  • Being more positive
  • Spending more time with family and friends
  • Improving sleep habits and hygiene
  • Self reflection
  • Traveling more
  • Saving money

Essentially, behavior modification is a way of changing something about yourself. Often, making changes to one’s self can be very difficult as it involves “unlearning” years of a certain behavior. For example, a 50 year old person who has been smoking since age 18 has to unlearn 32 years of habits, rituals, and behaviors. This is not always easy, particularity with something like smoking that has both physiological and psychological addiction.

Health Psychology will also discuss the unexpected changes in one’s life. With things like cancer, terminal illness, HIV/AIDS, major injury, mental health disorders, and more all having an impact on both physical and mental health. Understanding the psychological impacts that an illness or injury could have on a person involves ans analysis of social, biological, and emotional components.

Incorporating a variety of theories and techniques, Health Psychology takes on a very holistic approach and analyzes from biological, existential, social, behavioral, and developmental. A blend of ideologies, approaches, and explanations for health is generally implemented.

Nature and Nurture

A major part of understanding the mind-body connection is recognize both nature and nurture influences impact mental health and overall wellness.

Nature is basically a person’s genes, DNA, and body chemistry. These act as the blue print for creating a person. They will dictate the likelihood of having some sort of trait, disease, or characteristic, called a genetic predisposition. A person can not easily make changes to the “nature” elements of their body. It would require a serious genetic intervention, medication, or other major biological interaction. Essentially, your DNA is pretty set in stone, but this is only one area of development. Certain traits are more nature based, such as height, eye color, certain heritability for disease.

Nurture on the other hand is much more fluid and changeable. The factors that go into nurture are environmental influences. This includes things like:

  • Society
  • Parental Styles
  • Friends
  • Culture
  • Media
  • Trauma
  • Motivation
  • Religion
  • Siblings
  • Relationships
  • Decision Making
  • Much More

These factors have a tremendous influence on many areas of our development and are extremely important. These factors are important because we have much more control over them than nature components, where you basically get what you get. Here, a person’s decisions can help improve overall wellness and health.

Generally, people will discuss nature and nurture in the context of “nature vs. nurture.” This is not really accurate as the two really work together and are both factors. Depending on specific traits and each individual person, the percentage of influence from nature and nurture  can vary vastly. Both play a key role in how a person develops.

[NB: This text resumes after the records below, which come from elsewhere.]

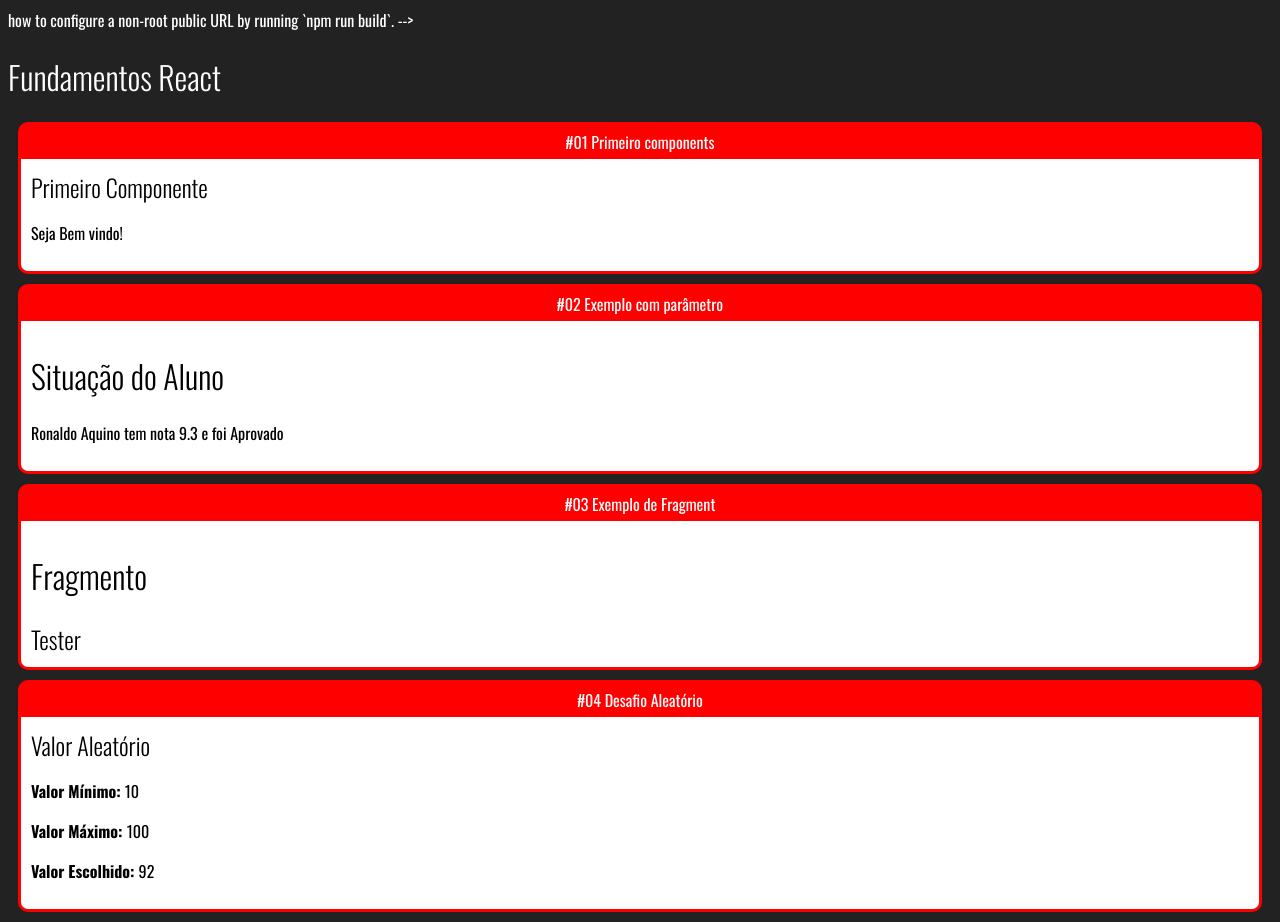
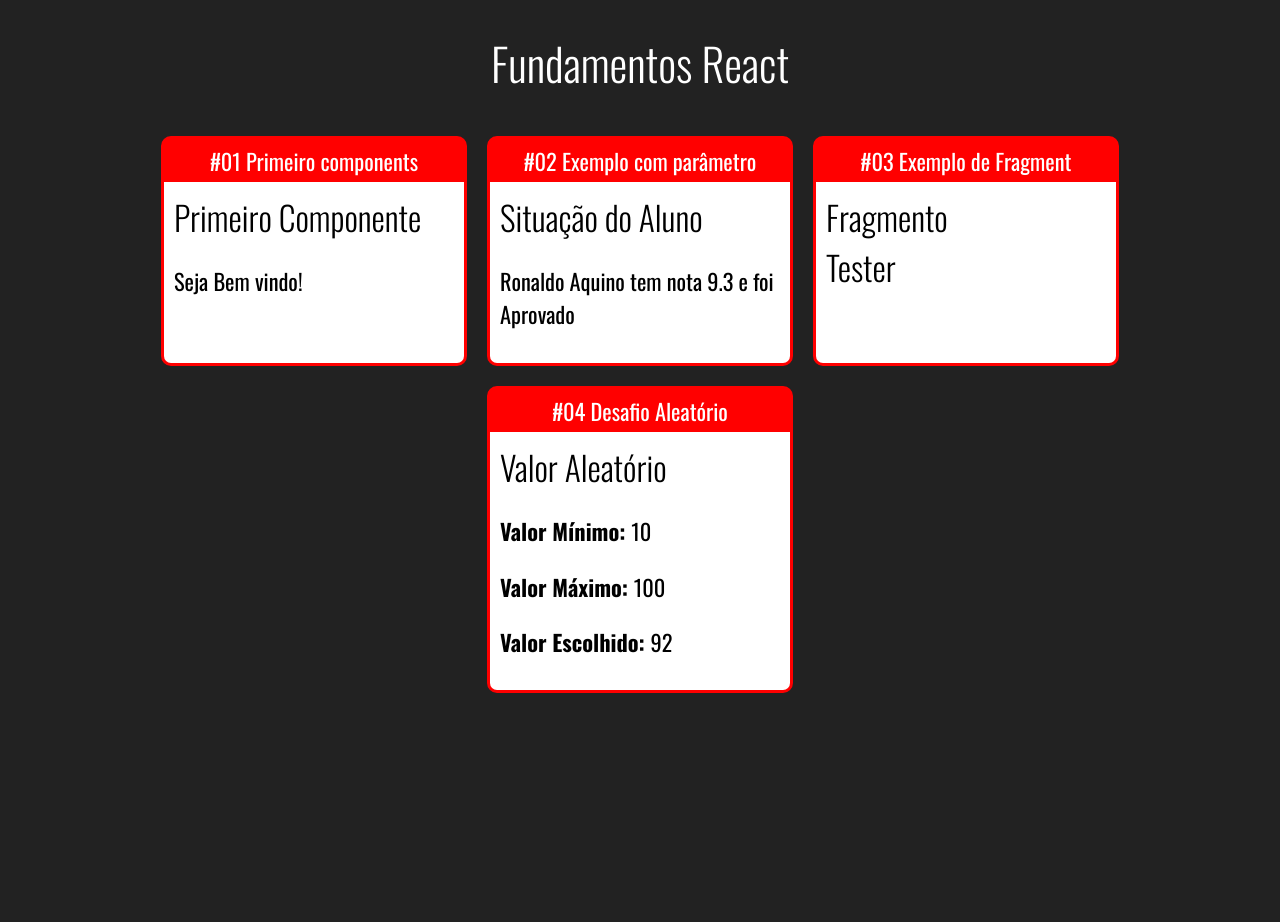
Before and after one commit to ronaldo-aquino/react-fundamentos, a JavaScript app: page / in a window 1280 px wide. After the commit the page ends 800 px from the top, so only its background shows below. Built offline with nearby package versions, Linux system fonts and the light colour scheme.

Commit message:
Componente Card configurado

```diff
--- a/public/index.html
+++ b/public/index.html
@@ -8,9 +8,11 @@
       name="description"
       content="Web site created using create-react-app"
     />
-    <link rel="preconnect" href="https://fonts.gstatic.com">
-    <link href="https://fonts.googleapis.com/css2?family=Oswald:wght@200;300;400;500;600;700&display=swap" rel="stylesheet"> how to configure a non-root public URL by running `npm run build`.
-    -->
+    <link rel="preconnect" href="https://fonts.gstatic.com" />
+    <link
+      href="https://fonts.googleapis.com/css2?family=Oswald:wght@200;300;400;500;600;700&display=swap"
+      rel="stylesheet"
+    />
     <title>React App</title>
   </head>
   <body>
--- /dev/null
+++ b/src/App.css
@@ -0,0 +1,10 @@
+.cards {
+  display: flex;
+  justify-content: center;
+  flex-wrap: wrap;
+}
+
+.title-component-app {
+  display: flex;
+  justify-content: center;
+}
--- a/src/App.js
+++ b/src/App.js
@@ -3,12 +3,13 @@
 import Frangmento from "./components/basicos/Fragmento";
 import Primeiro from "./components/basicos/Primeiro";
 import Card from "./components/layout/Card";
+import "./App.css";
 
 const App = () => {
   return (
     <>
-      <h1>Fundamentos React</h1>
-
+      <h1 className="title-component-app">Fundamentos React</h1>
+      <div className="cards">
         <Card title="#01 Primeiro components">
           <Primeiro />
         </Card>
@@ -28,6 +29,7 @@
         <Card title="#04 Desafio Aleatório">
           <Aleatorio min={10} max={100} />
         </Card>
+      </div>
     </>
   );
 };
--- a/src/components/basicos/ComParametro.js
+++ b/src/components/basicos/ComParametro.js
@@ -2,7 +2,7 @@
   const status = nota >= 7 ? "Aprovado" : "Recuperação";
   return (
     <>
-      <h1>{titulo}</h1>
+      <h2>{titulo}</h2>
       <p>
         {aluno} tem nota {nota} e foi {status}
       </p>
--- a/src/components/basicos/Fragmento.js
+++ b/src/components/basicos/Fragmento.js
@@ -1,7 +1,7 @@
 const Frangmento = () => {
   return (
     <>
-      <h1>Fragmento</h1>
+      <h2>Fragmento</h2>
       <h2>Tester</h2>
     </>
   );
--- a/src/components/layout/Card.css
+++ b/src/components/layout/Card.css
@@ -4,6 +4,10 @@
   overflow: hidden;
   border: 3px solid red;
   margin: 10px;
+  display: flex;
+  flex-direction: column;
+  min-width: 300px;
+  max-width: 300px;
 }
 
 .Card .Title {
@@ -13,6 +17,7 @@
 }
 
 .Card .Content {
+  flex: 1;
   background-color: #fff;
   color: #000;
   padding: 10px;
--- a/src/index.css
+++ b/src/index.css
@@ -1,13 +1,17 @@
 body {
   background-color: #222;
   color: #fff;
-  font-family: 'Oswald', sans-serif;
+  font-family: "Oswald", sans-serif;
+  font-size: 1.4rem;
 }
 
-h1, h2, h3 {
+h1,
+h2,
+h3 {
   font-weight: 300;
 }
 
-h2, h3 {
+h2,
+h3 {
   margin: 0;
 }
```
Also changed, not shown: 1 other file (tests, documents, lock files or other folders). Lines whose indentation alone changed are shown as unchanged.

Health Psychology is a great opportunity for student’s to study a wide array of topics that all have an impact on our overall wellness and health. Use this class to help improve your self-awareness, decision making, mental and physical health, and overall self.